    Hebert filed a Notice of Claim of Kenneth Hebert d/b/a Ken's Oilfield and Engine Repair of Security Interest in Rigs of Jack/Wade Drilling Company, Inc. ("Notice of Claim") reflecting a lien on Rig # 2 and Rig # 5. Attached to the Notice of Claim is a Lien Affidavit as to Rig # 2 executed by Kenneth Hebert and filed on April 24, 1995 in Cameron Parish ("Lien Affidavit"). The Lien Affidavit states that:

    The last service, labor, and furnishing of materials was delivered on October 24, 1994.

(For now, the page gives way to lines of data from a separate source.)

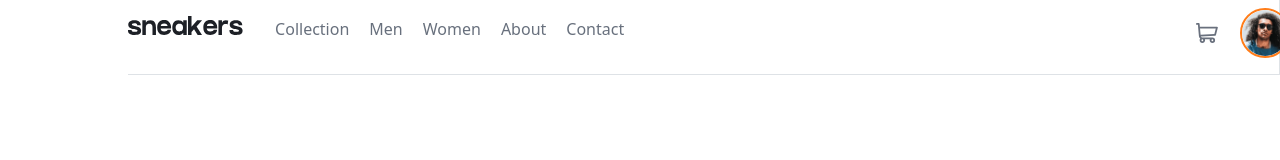
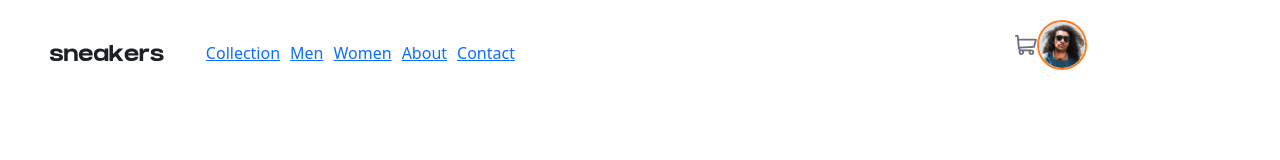
Before and after one commit to Douglasso10/Desafio_E-commerce, a plain HTML site: page index.html in a window 1280 px wide. Drawn offline with nearby package versions, Linux system fonts and the light colour scheme.

Commit message:
construindo o header

```diff
--- a/index.html
+++ b/index.html
@@ -5,23 +5,29 @@
     <meta http-equiv="X-UA-Compatible" content="IE=edge">
     <meta name="viewport" content="width=device-width, initial-scale=1.0">
     <title>E-commerce</title>
+    <link rel="stylesheet" href="reset.css">
     <link href="https://cdn.jsdelivr.net/npm/bootstrap@5.0.2/dist/css/bootstrap.min.css" rel="stylesheet" integrity="sha384-EVSTQN3/azprG1Anm3QDgpJLIm9Nao0Yz1ztcQTwFspd3yD65VohhpuuCOmLASjC" crossorigin="anonymous">
     <link rel="stylesheet" href="style.css">
+
 </head>
 <body>
-    <header class="conteiner border border-start-0 border-top-0 cabeçalho d-flex width-100">
-        <img class="logo pt-3" src="images/logo.svg" alt="logo">
-        <nav>
+    <div class="conteiner-fluid cabeçalho">
+        <div class="row">
+            <header class="d-flex align-items-center ">
+                <img class="logo h-25" src="images/logo.svg" alt="logo">
+                <nav class="grid">
                     <ul class="d-flex align-items-center">
                         <li class="lista"><a href="#">Collection</a></li>
                         <li class="lista"><a href="#">Men</a></li>
                         <li class="lista"><a href="#">Women</a></li>
                         <li class="lista"><a href="#">About</a></li>
                         <li class="lista"><a href="#">Contact</a></li>
-                <img class="img_carrinho mt-2" src="images/icon-cart.svg" alt="carrinho">
-                <img class="img_avatar mt-2 rounded-circle" src="images/image-avatar.png" alt="avatar">
+                        <img class="img_carrinho" src="images/icon-cart.svg" alt="carrinho">
+                        <img class="img_avatar rounded-circle" src="images/image-avatar.png" alt="avatar">
                     </ul>
                 </nav>
             </header>
+        </div>
+    </div>
 </body>
 </html>
--- /dev/null
+++ b/reset.css
@@ -0,0 +1,48 @@
+/* http://meyerweb.com/eric/tools/css/reset/
+   v2.0 | 20110126
+   License: none (public domain)
+*/
+
+html, body, div, span, applet, object, iframe,
+h1, h2, h3, h4, h5, h6, p, blockquote, pre,
+a, abbr, acronym, address, big, cite, code,
+del, dfn, em, img, ins, kbd, q, s, samp,
+small, strike, strong, sub, sup, tt, var,
+b, u, i, center,
+dl, dt, dd, ol, ul, li,
+fieldset, form, label, legend,
+table, caption, tbody, tfoot, thead, tr, th, td,
+article, aside, canvas, details, embed,
+figure, figcaption, footer, header, hgroup,
+menu, nav, output, ruby, section, summary,
+time, mark, audio, video {
+	margin: 0;
+	padding: 0;
+	border: 0;
+	font-size: 100%;
+	font: inherit;
+	vertical-align: baseline;
+}
+/* HTML5 display-role reset for older browsers */
+article, aside, details, figcaption, figure,
+footer, header, hgroup, menu, nav, section {
+	display: block;
+}
+body {
+	line-height: 1;
+}
+ol, ul {
+	list-style: none;
+}
+blockquote, q {
+	quotes: none;
+}
+blockquote:before, blockquote:after,
+q:before, q:after {
+	content: '';
+	content: none;
+}
+table {
+	border-collapse: collapse;
+	border-spacing: 0;
+}
--- a/style.css
+++ b/style.css
@@ -1,31 +1,23 @@
 .cabeçalho{
-    margin-left: 10%;
-    border-bottom: hsl(219, 9%, 45%);
+   margin: 20px 50px 0 50px;
 }
 
-.logo{
-    width: 10%;
-    height: 35px;
-}
-
-.lista{
-    list-style-type: none;
-}
-
-.lista a{
+.lista {
     text-decoration: none;
     color: hsl(219, 9%, 45%);
-    padding-right: 20px;
+    padding-left: 10px;
+    list-style-type: none;
+    padding-top: 15px;
 }
 
 .img_carrinho{
-    margin-left: 125%;
     width: 10%;
     height: 20px;
+    margin-left: 500px;
+
 }
 
 .img_avatar{
-    margin-left: 5%;
     width: 50px;
-    border: 2px solid hsl(26, 100%, 55%) ;
+    border: 2px solid hsl(26, 100%, 55%);
 }
```
Lines whose indentation alone changed are shown as unchanged.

    On its face, the Notice of Claim is invalid as it was filed 182 days following the rendering of the last service, labor, and furnishing of materials, and was therefore untimely. The court finds that Hebert's lien as to Rig # 2 was not properly preserved as required by LSA-R.S. 9:4862. Thus, the objection to the claim of Hebert as to Rig # 2 is sustained.

    (C) LIEN WAIVERS

    In his Objection to Liens, Wilson asserts that Baker Hughes, Duke and Southern Mud have waived their lien rights by executing lien waivers prior to filing their lien notices. The lien waiver executed by these parties reads as follow:

    . . . that, for consideration received which is hereby acknowledged, [Duke Transportation] does by these presents waives, releases and relinquishes all rights, claims and causes of action against [Flores & Rucks, Inc. . . .], specifically including any right to file a lien and privilege under La. R.S. 9:4861, et. seq. for the performance of labor or services or the furnishing of equipment, materials, or supplies prior to reaching turnkey depth of 16,000' in connection the the [sic] drilling of William B. Hebert Est. No. Well located in Section 17, Township 12 South, Range 7 West, Cameron Parish, Louisiana. This waiver and release is executed in favor of [Flores & Rucks, Inc.], for consideration received directly by Appearer.

    *500 The parties who executed such lien waivers argue that the waiver and release of rights against one party operates to release only that party, not the lien against the property of other parties. The court agrees. The wording of the lien waiver clearly establishes that the parties executing the waiver is only releasing rights against the named party. While Louisiana law generally recognizes the validity of a waiver of liens, Executive Office Centers, Inc. v. Cournoyer, 433 So. 2d 324, 327 (4th Cir.1983), the operation and effect of a waiver is not extended beyond its own plain terms. In re Hull, 19 B.R. 501, 510 (Bankr.Ind.1982). Under Louisiana law a waiver of statutory rights must be express and explicit. Cargill, Inc. v. Cementation Co. of America, 402 So. 2d 213, 214 (La.App. 1st Cir.1981). The court finds that the lien waivers executed by Baker Hughes, Duke and Southern Mud only released their respective rights against the specific party named in the lien waiver.

    For the foregoing reasons, the Motion for Partial Summary Judgment filed by Baker Hughes is GRANTED; the Motion for Summary Judgment filed by Specialty is GRANTED IN PART and DENIED IN PART; the Objection to Claims filed by Wilson is SUSTAINED IN PART and OVERRULED IN PART.

    Counsel for Baker Hughes, Specialty and Wilson are to prepare proposed orders in conformity with the foregoing reasons and submit same to the Clerk of the Bankruptcy Court for signature.

    NOTES

    [1] Liens filed by the following parties are the subject of Wilson's challenge: Baker Hughes Oilfield operations, Inc., d/b/a Hughes Christensen, Duke Transportation, Inc., Southern Mud & Equipment, Inc, Kenneth Hebert d/b/a Ken's Oilfield and Engine Repair, Francis Drilling Fluids, Ltd., Garber Industries, Inc., Wilson Industries, Inc., Houston Engineers, Inc., The Dia-Log Company, Rig Monitoring Systems, Inc., Ambar, Inc., and Specialty Rental Tools, Inc.

    [2] Supreme Contractors, Inc., v. Halliburton Logging Services, Inc., 668 So. 2d 1363 (La.App. 1 Cir.1996).